═══ Records provided

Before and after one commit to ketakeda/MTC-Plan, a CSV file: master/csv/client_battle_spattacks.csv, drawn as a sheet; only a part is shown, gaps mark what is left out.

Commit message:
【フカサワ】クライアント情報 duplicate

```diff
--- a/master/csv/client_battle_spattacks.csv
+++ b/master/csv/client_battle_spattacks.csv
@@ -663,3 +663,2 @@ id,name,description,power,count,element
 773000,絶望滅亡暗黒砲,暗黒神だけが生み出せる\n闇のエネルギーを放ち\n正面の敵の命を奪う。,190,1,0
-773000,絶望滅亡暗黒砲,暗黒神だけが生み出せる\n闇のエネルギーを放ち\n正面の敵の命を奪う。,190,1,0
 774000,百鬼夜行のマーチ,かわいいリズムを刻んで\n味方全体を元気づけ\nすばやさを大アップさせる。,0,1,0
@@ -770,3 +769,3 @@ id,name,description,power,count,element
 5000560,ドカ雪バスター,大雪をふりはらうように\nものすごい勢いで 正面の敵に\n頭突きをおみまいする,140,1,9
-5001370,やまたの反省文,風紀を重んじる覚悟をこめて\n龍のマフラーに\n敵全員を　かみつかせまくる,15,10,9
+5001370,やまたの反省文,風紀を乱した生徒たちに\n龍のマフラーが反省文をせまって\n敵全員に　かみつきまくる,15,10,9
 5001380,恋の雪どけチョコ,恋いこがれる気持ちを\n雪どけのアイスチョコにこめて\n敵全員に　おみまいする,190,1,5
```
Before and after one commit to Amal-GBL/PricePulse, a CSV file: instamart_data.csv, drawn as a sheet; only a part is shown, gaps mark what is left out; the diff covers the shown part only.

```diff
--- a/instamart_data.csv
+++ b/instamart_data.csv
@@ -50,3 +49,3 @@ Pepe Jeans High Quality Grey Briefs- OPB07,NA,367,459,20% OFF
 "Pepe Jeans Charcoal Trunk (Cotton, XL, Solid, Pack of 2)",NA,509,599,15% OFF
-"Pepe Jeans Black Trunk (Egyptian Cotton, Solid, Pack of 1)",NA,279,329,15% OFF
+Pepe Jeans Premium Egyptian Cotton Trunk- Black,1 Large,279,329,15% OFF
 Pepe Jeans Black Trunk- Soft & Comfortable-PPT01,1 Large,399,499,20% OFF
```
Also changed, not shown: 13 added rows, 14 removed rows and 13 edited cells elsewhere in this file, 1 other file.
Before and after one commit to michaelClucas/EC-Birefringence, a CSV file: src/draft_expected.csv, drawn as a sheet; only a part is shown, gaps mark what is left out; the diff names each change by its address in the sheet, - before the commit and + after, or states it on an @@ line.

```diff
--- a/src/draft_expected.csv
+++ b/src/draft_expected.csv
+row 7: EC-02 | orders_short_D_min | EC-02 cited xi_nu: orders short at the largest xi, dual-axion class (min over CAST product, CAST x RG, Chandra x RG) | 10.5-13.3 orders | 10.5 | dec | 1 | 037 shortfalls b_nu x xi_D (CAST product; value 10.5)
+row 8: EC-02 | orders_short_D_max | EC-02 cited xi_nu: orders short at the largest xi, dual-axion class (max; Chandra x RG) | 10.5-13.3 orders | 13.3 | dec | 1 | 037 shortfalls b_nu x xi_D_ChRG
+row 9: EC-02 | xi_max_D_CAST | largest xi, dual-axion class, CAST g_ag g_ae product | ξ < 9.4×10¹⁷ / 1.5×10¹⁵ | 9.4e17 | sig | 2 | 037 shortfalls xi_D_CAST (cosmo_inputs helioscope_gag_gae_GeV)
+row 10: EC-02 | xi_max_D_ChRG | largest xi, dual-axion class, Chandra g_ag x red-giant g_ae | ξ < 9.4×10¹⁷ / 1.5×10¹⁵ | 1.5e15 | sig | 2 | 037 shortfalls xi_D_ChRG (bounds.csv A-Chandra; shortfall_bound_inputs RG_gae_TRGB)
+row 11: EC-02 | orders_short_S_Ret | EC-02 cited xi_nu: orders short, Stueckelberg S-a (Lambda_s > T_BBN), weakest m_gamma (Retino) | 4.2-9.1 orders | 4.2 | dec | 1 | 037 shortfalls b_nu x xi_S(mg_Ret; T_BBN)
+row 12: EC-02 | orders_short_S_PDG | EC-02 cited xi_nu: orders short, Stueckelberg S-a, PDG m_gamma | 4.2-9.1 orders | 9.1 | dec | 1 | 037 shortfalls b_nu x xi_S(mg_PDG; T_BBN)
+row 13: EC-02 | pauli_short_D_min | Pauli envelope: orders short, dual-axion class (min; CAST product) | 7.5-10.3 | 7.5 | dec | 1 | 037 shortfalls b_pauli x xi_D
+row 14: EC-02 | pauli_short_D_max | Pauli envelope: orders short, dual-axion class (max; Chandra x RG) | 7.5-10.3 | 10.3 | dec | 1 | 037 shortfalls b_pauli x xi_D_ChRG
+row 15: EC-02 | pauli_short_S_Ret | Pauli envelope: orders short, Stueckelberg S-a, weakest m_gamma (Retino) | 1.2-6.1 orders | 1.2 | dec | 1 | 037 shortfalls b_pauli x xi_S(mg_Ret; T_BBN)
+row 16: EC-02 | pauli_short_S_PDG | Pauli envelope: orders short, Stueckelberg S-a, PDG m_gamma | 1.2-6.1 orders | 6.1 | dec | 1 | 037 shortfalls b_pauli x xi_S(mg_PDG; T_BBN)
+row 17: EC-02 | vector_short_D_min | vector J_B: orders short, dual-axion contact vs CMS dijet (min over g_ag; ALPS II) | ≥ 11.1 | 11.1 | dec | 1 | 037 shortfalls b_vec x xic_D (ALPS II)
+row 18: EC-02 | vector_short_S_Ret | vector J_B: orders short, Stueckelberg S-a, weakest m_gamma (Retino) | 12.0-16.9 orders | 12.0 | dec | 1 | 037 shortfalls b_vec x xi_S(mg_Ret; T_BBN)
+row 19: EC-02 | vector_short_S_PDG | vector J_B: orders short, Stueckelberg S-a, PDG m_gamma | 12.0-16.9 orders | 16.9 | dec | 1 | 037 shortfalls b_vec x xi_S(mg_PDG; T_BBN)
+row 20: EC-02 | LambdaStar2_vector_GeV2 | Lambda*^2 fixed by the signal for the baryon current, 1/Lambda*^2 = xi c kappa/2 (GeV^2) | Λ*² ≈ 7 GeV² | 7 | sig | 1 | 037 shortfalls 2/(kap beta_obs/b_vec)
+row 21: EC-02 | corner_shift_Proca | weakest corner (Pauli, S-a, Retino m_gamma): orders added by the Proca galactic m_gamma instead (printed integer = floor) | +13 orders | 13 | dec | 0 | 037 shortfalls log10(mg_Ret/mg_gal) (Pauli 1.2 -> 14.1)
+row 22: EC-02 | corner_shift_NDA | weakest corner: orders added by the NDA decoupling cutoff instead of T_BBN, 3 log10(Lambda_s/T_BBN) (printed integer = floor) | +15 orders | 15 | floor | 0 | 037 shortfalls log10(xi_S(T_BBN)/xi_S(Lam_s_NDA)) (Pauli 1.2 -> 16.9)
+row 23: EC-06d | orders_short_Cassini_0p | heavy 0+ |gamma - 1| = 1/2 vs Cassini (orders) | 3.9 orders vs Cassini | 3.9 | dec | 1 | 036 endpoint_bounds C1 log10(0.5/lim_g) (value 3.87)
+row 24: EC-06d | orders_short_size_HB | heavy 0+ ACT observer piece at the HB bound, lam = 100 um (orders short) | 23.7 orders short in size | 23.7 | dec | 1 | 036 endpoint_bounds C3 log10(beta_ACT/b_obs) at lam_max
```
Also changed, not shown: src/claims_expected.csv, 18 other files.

══════

▶ [The task] Take the listing above and write it out again exactly.

▶ [Your response]
Before and after one commit to ketakeda/MTC-Plan, a CSV file: master/csv/client_battle_spattacks.csv, drawn as a sheet; only a part is shown, gaps mark what is left out.

Commit message:
【フカサワ】クライアント情報 duplicate

```diff
--- a/master/csv/client_battle_spattacks.csv
+++ b/master/csv/client_battle_spattacks.csv
@@ -663,3 +663,2 @@ id,name,description,power,count,element
 773000,絶望滅亡暗黒砲,暗黒神だけが生み出せる\n闇のエネルギーを放ち\n正面の敵の命を奪う。,190,1,0
-773000,絶望滅亡暗黒砲,暗黒神だけが生み出せる\n闇のエネルギーを放ち\n正面の敵の命を奪う。,190,1,0
 774000,百鬼夜行のマーチ,かわいいリズムを刻んで\n味方全体を元気づけ\nすばやさを大アップさせる。,0,1,0
@@ -770,3 +769,3 @@ id,name,description,power,count,element
 5000560,ドカ雪バスター,大雪をふりはらうように\nものすごい勢いで 正面の敵に\n頭突きをおみまいする,140,1,9
-5001370,やまたの反省文,風紀を重んじる覚悟をこめて\n龍のマフラーに\n敵全員を　かみつかせまくる,15,10,9
+5001370,やまたの反省文,風紀を乱した生徒たちに\n龍のマフラーが反省文をせまって\n敵全員に　かみつきまくる,15,10,9
 5001380,恋の雪どけチョコ,恋いこがれる気持ちを\n雪どけのアイスチョコにこめて\n敵全員に　おみまいする,190,1,5
```
Before and after one commit to Amal-GBL/PricePulse, a CSV file: instamart_data.csv, drawn as a sheet; only a part is shown, gaps mark what is left out; the diff covers the shown part only.

```diff
--- a/instamart_data.csv
+++ b/instamart_data.csv
@@ -50,3 +49,3 @@ Pepe Jeans High Quality Grey Briefs- OPB07,NA,367,459,20% OFF
 "Pepe Jeans Charcoal Trunk (Cotton, XL, Solid, Pack of 2)",NA,509,599,15% OFF
-"Pepe Jeans Black Trunk (Egyptian Cotton, Solid, Pack of 1)",NA,279,329,15% OFF
+Pepe Jeans Premium Egyptian Cotton Trunk- Black,1 Large,279,329,15% OFF
 Pepe Jeans Black Trunk- Soft & Comfortable-PPT01,1 Large,399,499,20% OFF
```
Also changed, not shown: 13 added rows, 14 removed rows and 13 edited cells elsewhere in this file, 1 other file.
Before and after one commit to michaelClucas/EC-Birefringence, a CSV file: src/draft_expected.csv, drawn as a sheet; only a part is shown, gaps mark what is left out; the diff names each change by its address in the sheet, - before the commit and + after, or states it on an @@ line.

```diff
--- a/src/draft_expected.csv
+++ b/src/draft_expected.csv
+row 7: EC-02 | orders_short_D_min | EC-02 cited xi_nu: orders short at the largest xi, dual-axion class (min over CAST product, CAST x RG, Chandra x RG) | 10.5-13.3 orders | 10.5 | dec | 1 | 037 shortfalls b_nu x xi_D (CAST product; value 10.5)
+row 8: EC-02 | orders_short_D_max | EC-02 cited xi_nu: orders short at the largest xi, dual-axion class (max; Chandra x RG) | 10.5-13.3 orders | 13.3 | dec | 1 | 037 shortfalls b_nu x xi_D_ChRG
+row 9: EC-02 | xi_max_D_CAST | largest xi, dual-axion class, CAST g_ag g_ae product | ξ < 9.4×10¹⁷ / 1.5×10¹⁵ | 9.4e17 | sig | 2 | 037 shortfalls xi_D_CAST (cosmo_inputs helioscope_gag_gae_GeV)
+row 10: EC-02 | xi_max_D_ChRG | largest xi, dual-axion class, Chandra g_ag x red-giant g_ae | ξ < 9.4×10¹⁷ / 1.5×10¹⁵ | 1.5e15 | sig | 2 | 037 shortfalls xi_D_ChRG (bounds.csv A-Chandra; shortfall_bound_inputs RG_gae_TRGB)
+row 11: EC-02 | orders_short_S_Ret | EC-02 cited xi_nu: orders short, Stueckelberg S-a (Lambda_s > T_BBN), weakest m_gamma (Retino) | 4.2-9.1 orders | 4.2 | dec | 1 | 037 shortfalls b_nu x xi_S(mg_Ret; T_BBN)
+row 12: EC-02 | orders_short_S_PDG | EC-02 cited xi_nu: orders short, Stueckelberg S-a, PDG m_gamma | 4.2-9.1 orders | 9.1 | dec | 1 | 037 shortfalls b_nu x xi_S(mg_PDG; T_BBN)
+row 13: EC-02 | pauli_short_D_min | Pauli envelope: orders short, dual-axion class (min; CAST product) | 7.5-10.3 | 7.5 | dec | 1 | 037 shortfalls b_pauli x xi_D
+row 14: EC-02 | pauli_short_D_max | Pauli envelope: orders short, dual-axion class (max; Chandra x RG) | 7.5-10.3 | 10.3 | dec | 1 | 037 shortfalls b_pauli x xi_D_ChRG
+row 15: EC-02 | pauli_short_S_Ret | Pauli envelope: orders short, Stueckelberg S-a, weakest m_gamma (Retino) | 1.2-6.1 orders | 1.2 | dec | 1 | 037 shortfalls b_pauli x xi_S(mg_Ret; T_BBN)
+row 16: EC-02 | pauli_short_S_PDG | Pauli envelope: orders short, Stueckelberg S-a, PDG m_gamma | 1.2-6.1 orders | 6.1 | dec | 1 | 037 shortfalls b_pauli x xi_S(mg_PDG; T_BBN)
+row 17: EC-02 | vector_short_D_min | vector J_B: orders short, dual-axion contact vs CMS dijet (min over g_ag; ALPS II) | ≥ 11.1 | 11.1 | dec | 1 | 037 shortfalls b_vec x xic_D (ALPS II)
+row 18: EC-02 | vector_short_S_Ret | vector J_B: orders short, Stueckelberg S-a, weakest m_gamma (Retino) | 12.0-16.9 orders | 12.0 | dec | 1 | 037 shortfalls b_vec x xi_S(mg_Ret; T_BBN)
+row 19: EC-02 | vector_short_S_PDG | vector J_B: orders short, Stueckelberg S-a, PDG m_gamma | 12.0-16.9 orders | 16.9 | dec | 1 | 037 shortfalls b_vec x xi_S(mg_PDG; T_BBN)
+row 20: EC-02 | LambdaStar2_vector_GeV2 | Lambda*^2 fixed by the signal for the baryon current, 1/Lambda*^2 = xi c kappa/2 (GeV^2) | Λ*² ≈ 7 GeV² | 7 | sig | 1 | 037 shortfalls 2/(kap beta_obs/b_vec)
+row 21: EC-02 | corner_shift_Proca | weakest corner (Pauli, S-a, Retino m_gamma): orders added by the Proca galactic m_gamma instead (printed integer = floor) | +13 orders | 13 | dec | 0 | 037 shortfalls log10(mg_Ret/mg_gal) (Pauli 1.2 -> 14.1)
+row 22: EC-02 | corner_shift_NDA | weakest corner: orders added by the NDA decoupling cutoff instead of T_BBN, 3 log10(Lambda_s/T_BBN) (printed integer = floor) | +15 orders | 15 | floor | 0 | 037 shortfalls log10(xi_S(T_BBN)/xi_S(Lam_s_NDA)) (Pauli 1.2 -> 16.9)
+row 23: EC-06d | orders_short_Cassini_0p | heavy 0+ |gamma - 1| = 1/2 vs Cassini (orders) | 3.9 orders vs Cassini | 3.9 | dec | 1 | 036 endpoint_bounds C1 log10(0.5/lim_g) (value 3.87)
+row 24: EC-06d | orders_short_size_HB | heavy 0+ ACT observer piece at the HB bound, lam = 100 um (orders short) | 23.7 orders short in size | 23.7 | dec | 1 | 036 endpoint_bounds C3 log10(beta_ACT/b_obs) at lam_max
```
Also changed, not shown: src/claims_expected.csv, 18 other files.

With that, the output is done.